- Opening Delimiter -
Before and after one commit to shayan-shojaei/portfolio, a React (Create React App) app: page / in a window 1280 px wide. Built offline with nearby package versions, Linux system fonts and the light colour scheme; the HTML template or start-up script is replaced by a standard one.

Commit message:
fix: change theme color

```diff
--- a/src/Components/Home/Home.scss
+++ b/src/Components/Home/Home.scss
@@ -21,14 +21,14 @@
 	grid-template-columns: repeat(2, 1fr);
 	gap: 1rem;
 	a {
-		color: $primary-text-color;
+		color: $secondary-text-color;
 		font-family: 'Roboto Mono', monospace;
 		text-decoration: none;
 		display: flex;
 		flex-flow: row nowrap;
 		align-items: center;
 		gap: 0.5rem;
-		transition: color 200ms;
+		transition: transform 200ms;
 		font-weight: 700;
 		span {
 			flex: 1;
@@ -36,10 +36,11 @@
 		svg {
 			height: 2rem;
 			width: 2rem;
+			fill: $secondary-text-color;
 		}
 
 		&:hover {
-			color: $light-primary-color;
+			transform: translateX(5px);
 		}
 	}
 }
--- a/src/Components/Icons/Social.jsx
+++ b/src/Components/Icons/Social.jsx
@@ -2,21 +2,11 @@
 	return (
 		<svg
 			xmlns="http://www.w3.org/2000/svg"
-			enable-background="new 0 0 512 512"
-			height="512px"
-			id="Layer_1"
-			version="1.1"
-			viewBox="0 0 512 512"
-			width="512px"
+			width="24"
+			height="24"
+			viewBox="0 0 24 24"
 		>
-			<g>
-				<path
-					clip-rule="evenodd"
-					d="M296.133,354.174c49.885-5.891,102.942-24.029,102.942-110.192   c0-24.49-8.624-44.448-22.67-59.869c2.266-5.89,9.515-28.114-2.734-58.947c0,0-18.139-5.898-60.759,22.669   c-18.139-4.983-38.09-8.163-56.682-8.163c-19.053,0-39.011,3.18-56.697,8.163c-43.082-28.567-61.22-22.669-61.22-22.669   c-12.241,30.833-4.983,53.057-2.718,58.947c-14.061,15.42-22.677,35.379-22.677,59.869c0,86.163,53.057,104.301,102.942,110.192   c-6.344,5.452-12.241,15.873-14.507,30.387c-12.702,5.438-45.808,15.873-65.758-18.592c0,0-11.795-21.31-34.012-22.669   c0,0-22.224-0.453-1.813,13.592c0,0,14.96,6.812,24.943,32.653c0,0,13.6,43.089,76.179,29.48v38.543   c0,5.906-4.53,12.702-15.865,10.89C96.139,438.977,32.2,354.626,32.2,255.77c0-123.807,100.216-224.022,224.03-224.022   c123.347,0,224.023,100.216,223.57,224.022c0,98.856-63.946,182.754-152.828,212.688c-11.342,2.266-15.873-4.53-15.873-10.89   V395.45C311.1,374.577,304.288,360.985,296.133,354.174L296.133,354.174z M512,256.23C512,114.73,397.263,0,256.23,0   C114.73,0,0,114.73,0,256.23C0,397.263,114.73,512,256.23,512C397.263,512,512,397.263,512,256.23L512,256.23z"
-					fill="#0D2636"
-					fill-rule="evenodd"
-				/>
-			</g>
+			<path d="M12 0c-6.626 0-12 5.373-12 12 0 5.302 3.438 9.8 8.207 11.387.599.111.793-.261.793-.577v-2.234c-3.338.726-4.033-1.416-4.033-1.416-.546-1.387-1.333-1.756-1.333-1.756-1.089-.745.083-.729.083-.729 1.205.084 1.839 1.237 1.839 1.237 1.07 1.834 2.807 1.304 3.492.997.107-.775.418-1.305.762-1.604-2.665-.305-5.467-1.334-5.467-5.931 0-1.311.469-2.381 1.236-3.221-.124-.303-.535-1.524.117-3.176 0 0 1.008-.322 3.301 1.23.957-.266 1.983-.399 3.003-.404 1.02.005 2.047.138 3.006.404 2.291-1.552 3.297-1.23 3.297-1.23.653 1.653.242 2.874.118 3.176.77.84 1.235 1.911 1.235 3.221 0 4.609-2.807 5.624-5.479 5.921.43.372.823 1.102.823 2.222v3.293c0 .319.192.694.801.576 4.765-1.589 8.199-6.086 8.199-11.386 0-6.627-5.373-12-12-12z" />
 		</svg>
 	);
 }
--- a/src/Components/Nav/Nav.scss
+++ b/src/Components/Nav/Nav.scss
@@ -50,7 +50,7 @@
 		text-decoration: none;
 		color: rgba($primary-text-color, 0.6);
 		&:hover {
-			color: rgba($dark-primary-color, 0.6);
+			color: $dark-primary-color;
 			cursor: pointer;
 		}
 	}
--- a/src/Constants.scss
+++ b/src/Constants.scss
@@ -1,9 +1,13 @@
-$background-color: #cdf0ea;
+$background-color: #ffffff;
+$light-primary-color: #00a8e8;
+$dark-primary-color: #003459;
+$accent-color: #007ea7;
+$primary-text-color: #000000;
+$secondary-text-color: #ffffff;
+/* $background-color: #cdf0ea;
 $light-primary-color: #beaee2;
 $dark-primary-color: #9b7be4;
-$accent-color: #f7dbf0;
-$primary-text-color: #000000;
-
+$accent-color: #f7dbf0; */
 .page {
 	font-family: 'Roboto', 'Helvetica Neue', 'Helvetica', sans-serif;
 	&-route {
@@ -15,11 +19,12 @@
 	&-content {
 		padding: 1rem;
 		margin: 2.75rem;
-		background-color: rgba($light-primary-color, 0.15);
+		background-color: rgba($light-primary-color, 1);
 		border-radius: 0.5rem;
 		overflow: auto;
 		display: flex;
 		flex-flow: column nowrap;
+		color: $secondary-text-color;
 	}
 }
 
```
- Closing Delimiter -
* _Exercise prompt_: In the entries above, find each line with the string "text" and copy it.

* _Result for this exercise_:
-		color: $primary-text-color;
+		color: $secondary-text-color;
 		text-decoration: none;
+			fill: $secondary-text-color;
 		text-decoration: none;
 		color: rgba($primary-text-color, 0.6);
+$primary-text-color: #000000;
+$secondary-text-color: #ffffff;
-$primary-text-color: #000000;
+		color: $secondary-text-color;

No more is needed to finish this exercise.